TASK TO COMPLETE:
Output each line of the listing exactly, though pictures are not to appear.

DATA FOR ANALYSIS:
--------------------
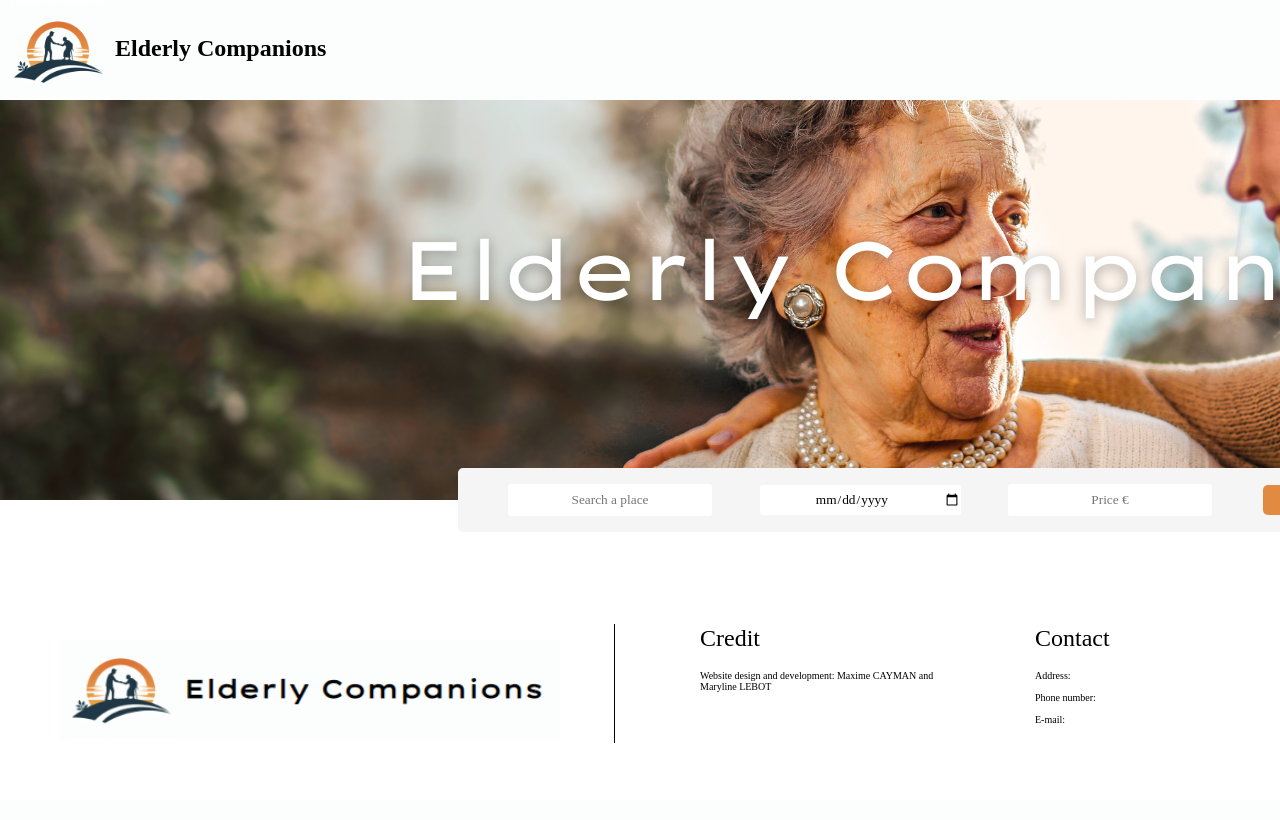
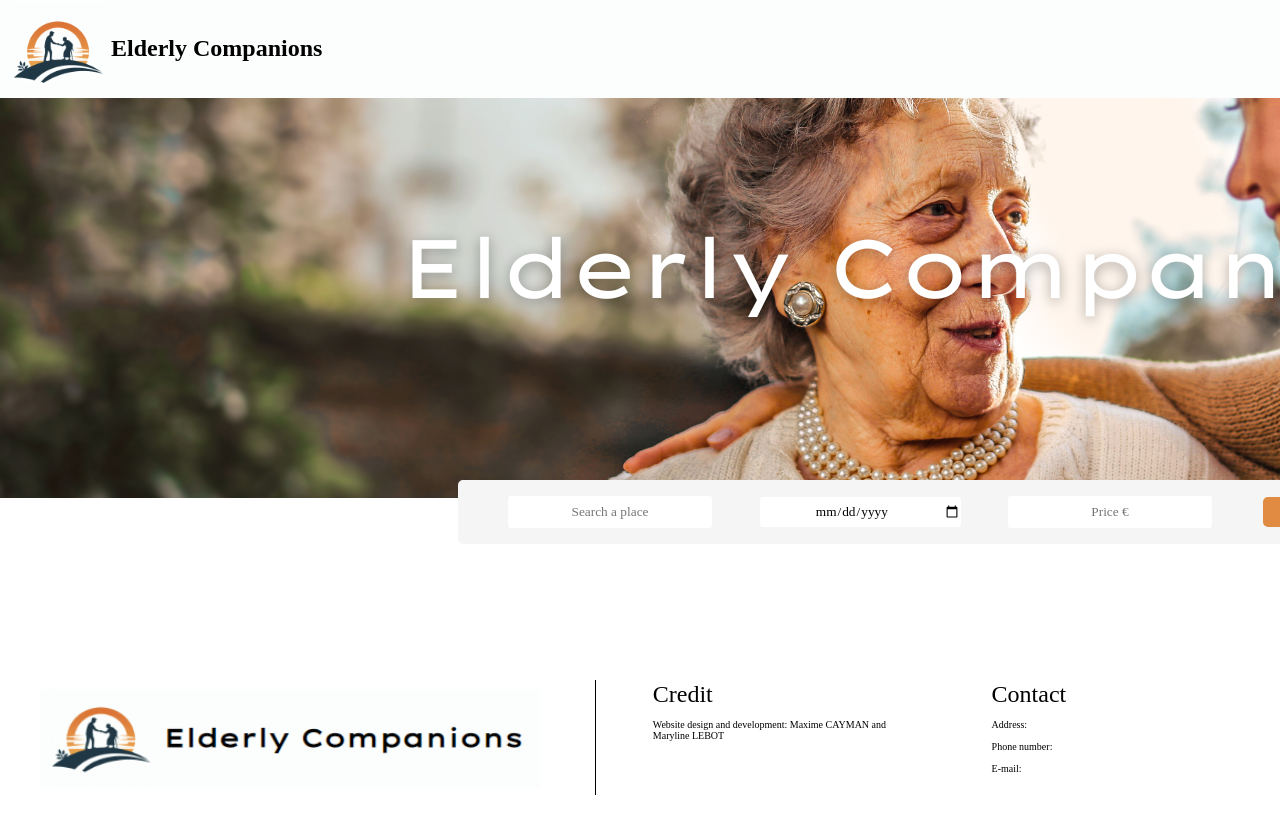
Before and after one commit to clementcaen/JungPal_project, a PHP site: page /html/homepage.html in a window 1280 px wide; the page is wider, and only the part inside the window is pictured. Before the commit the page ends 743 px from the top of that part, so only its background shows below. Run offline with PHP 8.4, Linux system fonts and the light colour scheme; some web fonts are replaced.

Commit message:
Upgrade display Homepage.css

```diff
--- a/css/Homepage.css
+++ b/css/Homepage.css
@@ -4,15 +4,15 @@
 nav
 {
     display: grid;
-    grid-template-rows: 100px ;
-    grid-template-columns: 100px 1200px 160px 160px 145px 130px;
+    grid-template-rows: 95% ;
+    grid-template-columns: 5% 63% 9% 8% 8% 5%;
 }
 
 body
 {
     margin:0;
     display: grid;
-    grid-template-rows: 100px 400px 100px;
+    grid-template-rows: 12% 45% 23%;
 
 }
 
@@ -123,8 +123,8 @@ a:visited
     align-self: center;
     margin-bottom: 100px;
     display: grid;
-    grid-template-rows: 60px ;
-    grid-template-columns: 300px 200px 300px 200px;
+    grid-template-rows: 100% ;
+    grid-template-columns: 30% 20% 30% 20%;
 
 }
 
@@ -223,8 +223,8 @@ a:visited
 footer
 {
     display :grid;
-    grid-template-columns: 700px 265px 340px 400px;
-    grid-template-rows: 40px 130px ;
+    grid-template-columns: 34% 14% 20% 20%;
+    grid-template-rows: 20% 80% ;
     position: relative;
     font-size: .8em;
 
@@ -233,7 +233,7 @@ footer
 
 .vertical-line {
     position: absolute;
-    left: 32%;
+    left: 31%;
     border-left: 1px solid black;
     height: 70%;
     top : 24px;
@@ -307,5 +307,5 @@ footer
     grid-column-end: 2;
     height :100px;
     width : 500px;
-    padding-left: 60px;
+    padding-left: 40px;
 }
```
--------------------
WRITTEN RESPONSE:
Before and after one commit to clementcaen/JungPal_project, a PHP site: page /html/homepage.html in a window 1280 px wide; the page is wider, and only the part inside the window is pictured. Before the commit the page ends 743 px from the top of that part, so only its background shows below. Run offline with PHP 8.4, Linux system fonts and the light colour scheme; some web fonts are replaced.

Commit message:
Upgrade display Homepage.css

```diff
--- a/css/Homepage.css
+++ b/css/Homepage.css
@@ -4,15 +4,15 @@
 nav
 {
     display: grid;
-    grid-template-rows: 100px ;
-    grid-template-columns: 100px 1200px 160px 160px 145px 130px;
+    grid-template-rows: 95% ;
+    grid-template-columns: 5% 63% 9% 8% 8% 5%;
 }
 
 body
 {
     margin:0;
     display: grid;
-    grid-template-rows: 100px 400px 100px;
+    grid-template-rows: 12% 45% 23%;
 
 }
 
@@ -123,8 +123,8 @@ a:visited
     align-self: center;
     margin-bottom: 100px;
     display: grid;
-    grid-template-rows: 60px ;
-    grid-template-columns: 300px 200px 300px 200px;
+    grid-template-rows: 100% ;
+    grid-template-columns: 30% 20% 30% 20%;
 
 }
 
@@ -223,8 +223,8 @@ a:visited
 footer
 {
     display :grid;
-    grid-template-columns: 700px 265px 340px 400px;
-    grid-template-rows: 40px 130px ;
+    grid-template-columns: 34% 14% 20% 20%;
+    grid-template-rows: 20% 80% ;
     position: relative;
     font-size: .8em;
 
@@ -233,7 +233,7 @@ footer
 
 .vertical-line {
     position: absolute;
-    left: 32%;
+    left: 31%;
     border-left: 1px solid black;
     height: 70%;
     top : 24px;
@@ -307,5 +307,5 @@ footer
     grid-column-end: 2;
     height :100px;
     width : 500px;
-    padding-left: 60px;
+    padding-left: 40px;
 }
```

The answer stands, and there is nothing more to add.